Run for the Ring: NLCS Game 6
What a difference a week makes.
On Sunday, Oct. 16, 2016 the Cubs faced Clayton Kershaw at Wrigley Field and mustered just 2 hits in 7 scoreless innings against the Dodgers ace.
Six days later, on Oct. 22 with a trip to the World Series on the line, they fared much better against the dominant southpaw at the corner of Clark and Addison.
The first matchup with Kershaw saw the beginning of the Cubs’ 21-inning scoreless streak that became a stressful experience for the organization and fanbase during the 2016 NLCS. But the second showdown came with the lineup firing on all cylinders after Ben Zobrist’s perfectly-timed bunt in Game 4 in L.A.
With a 3-2 lead in the series, the Cubs jumped on Kershaw early. Dexter Fowler led off with a ground-rule double and Kris Bryant immediately followed with an RBI single. Anthony Rizzo reached on an error by L.A. left fielder Andrew Toles and Zobrist made the Dodgers pay with a sacrifice fly to plate a pair of 1st-inning runs off Kershaw.
While Kyle Hendricks cruised, the Cubs offense poured it on courtesy of a Fowler RBI single (2nd inning), Willson Contreras homer (4th inning) and Rizzo homer (5th inning).
Kershaw lasted just 5 innings and was saddled with the loss after allowing 5 runs (4 earned) on 7 hits.
Hendricks was simply masterful, needing only 88 pitches to dispatch the Dodgers through 7.1 shutout innings. He faced just 1 batter above the minimum, scattering a pair of singles.
“Kyle didn’t even give them any air or any hope,” Cubs GM Jed Hoyer said at the time.
After Toles singled on Hendricks’ first pitch of the game, Hendricks retired 20 of the next 21 batters he faced, with the only baserunner coming off an error by Báez.

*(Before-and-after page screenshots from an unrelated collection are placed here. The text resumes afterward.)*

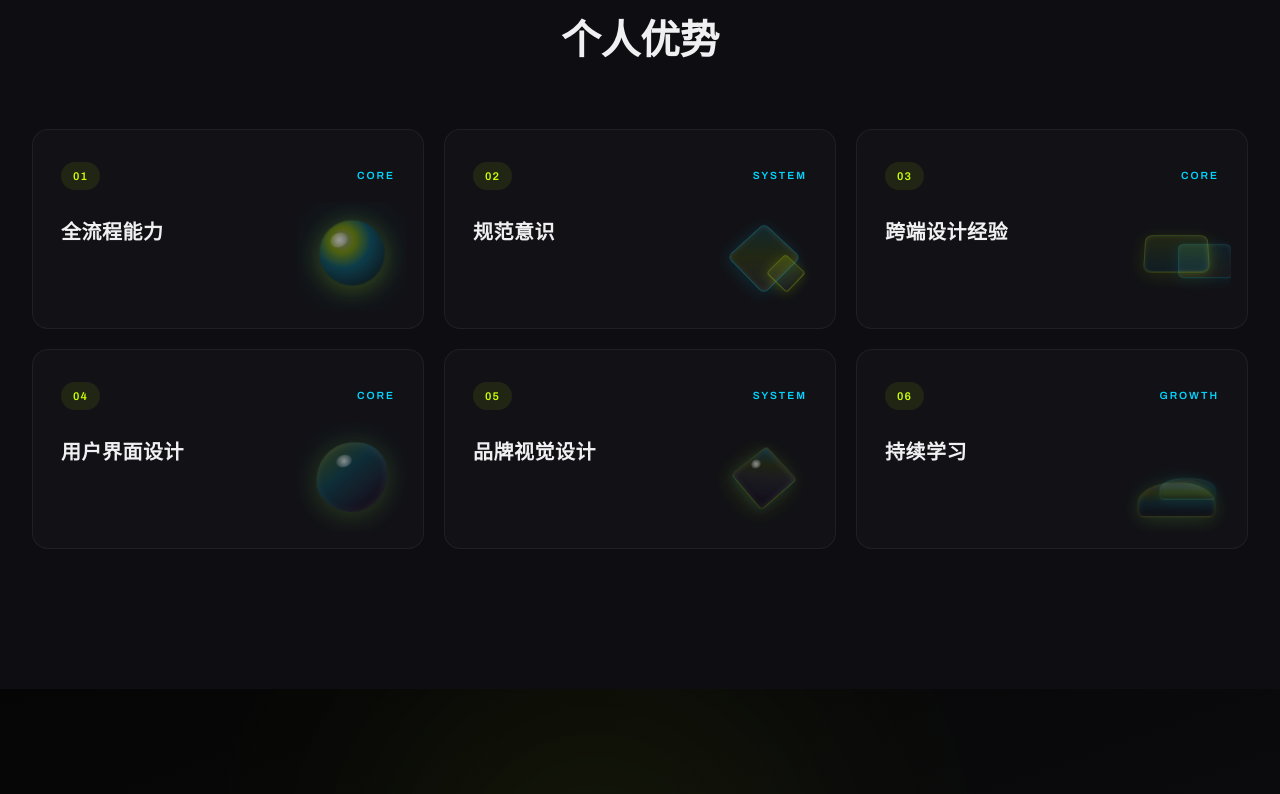
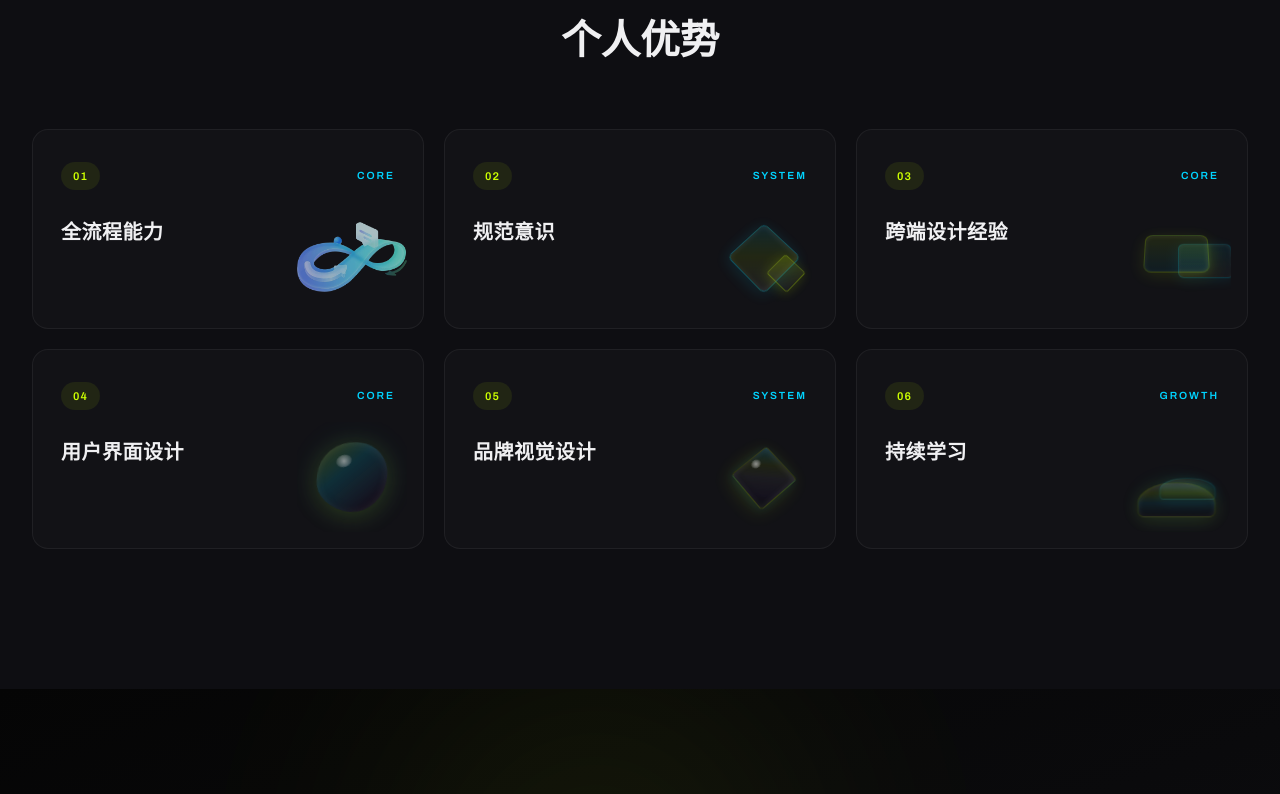
Before and after one commit to ltian869166-max/ai_log, a React (Vite) app: page / in a window 1280 px wide. Shown: the part 4686-5480 px from the top of the page. Built offline with nearby package versions, Linux system fonts and the light colour scheme.

Commit message:
feat: 全流程能力卡片视觉元素替换为实际图片

```diff
--- a/src/components/Skills.css
+++ b/src/components/Skills.css
@@ -99,6 +99,19 @@
 .skill-card:hover .skill-visual {
   opacity: 0.85;
   transform: scale(1.08);
+}
+
+/* ===== Image-based visual ===== */
+.skill-visual-img {
+  display: flex;
+  align-items: center;
+  justify-content: center;
+}
+.skill-visual-img img {
+  width: 100%;
+  height: 100%;
+  object-fit: contain;
+  border-radius: 12px;
 }
 
 /* ===== 3D Glass Sphere ===== */
--- a/src/components/Skills.jsx
+++ b/src/components/Skills.jsx
@@ -1,4 +1,5 @@
 import './Skills.css';
+import skillSphereImg from '../assets/skill-sphere.png';
 
 const skills = [
   {
@@ -7,6 +8,7 @@ const skills = [
     title: '全流程能力',
     desc: '从需求分析、视觉设计到开发落地，独立负责项目全流程，确保设计从概念到交付的高质量呈现。',
     shape: 'sphere',
+    image: skillSphereImg,
   },
   {
     num: '02',
@@ -62,7 +64,13 @@ export default function Skills() {
                 <span className="skill-tag">{skill.tag}</span>
               </div>
               <h3 className="skill-title">{skill.title}</h3>
-              <div className={`skill-visual skill-visual-${skill.shape}`} aria-hidden="true" />
+              {skill.image ? (
+                <div className="skill-visual skill-visual-img" aria-hidden="true">
+                  <img src={skill.image} alt="" />
+                </div>
+              ) : (
+                <div className={`skill-visual skill-visual-${skill.shape}`} aria-hidden="true" />
+              )}
               <p className="skill-desc">{skill.desc}</p>
             </div>
           ))}
```
Also changed, not shown: src/assets/skill-sphere.png (added).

“That was one of the best pitching performances I’ve ever seen. Ever.” Cubs VP of player development and scouting Jason McLeod said on that night as the Cubs clinched the National League pennant for the first time in 71 years.
No Dodger even reached second base in the game.
“It was incredible,” Ben Zobrist said. “That was the easiest postseason game we’ve had yet and it was the clincher to go to the World Series.
Here’s how the two teams lined up that night as the Cubs made history:
Andrew Toles – LF
Corey Seager – SS
Justin Turner – 3B
Adrián González – 1B
Josh Reddick – RF
Joc Pederson – CF
Yasmani Grandal – C
Chase Utley – 2B
Clayton Kershaw – P
Dexter Fowler – CF
Kris Bryant – 3B
Anthony Rizzo – 1B
Ben Zobrist – LF
Javy Báez – 2B
Willson Contreras – C
Addison Russell – SS
Albert Almora – RF
Kyle Hendricks – P
The big lineup news was the addition of Almora, with Jason Heyward relegated to the bench to start the game (he later came in as a defensive replacement in right field, pushing Almora to left). Heyward entered the game only 2-for-28 (.071 AVG) in the postseason and faced a tough matchup as a left-handed hitter against the lefty Kershaw.
The other option was Jorge Soler (a righty), but he was 0-for-8 in the playoffs to that point and Joe Maddon opted for Almora’s defense in right field over Soler’s bat.
It proved to be both the right call and not a major storyline in the game, as Almora went 0-for-3 with a strikeout hitting 8th while the rest of the offense scored more than enough for Hendricks and Aroldis Chapman.
- Hendricks had a sparkling 1.32 ERA at home during the 2016 regular season.
- This marked only the second time in franchise history the Cubs clinched a postseason series at Wrigley Field (also the 2015 NLDS against the Cardinals).
- NLCS Game 6 was the longest postseason start of Hendricks’ career.
- Of the 23 batters Hendricks faced, only 6 hit the ball out of the infield.
- The celebration on Wrigley Field lasted hours after the final pitch and included celebrities such as Eddie Vedder and John Cusack in addition to Cubs legends like Kerry Wood and Billy Williams.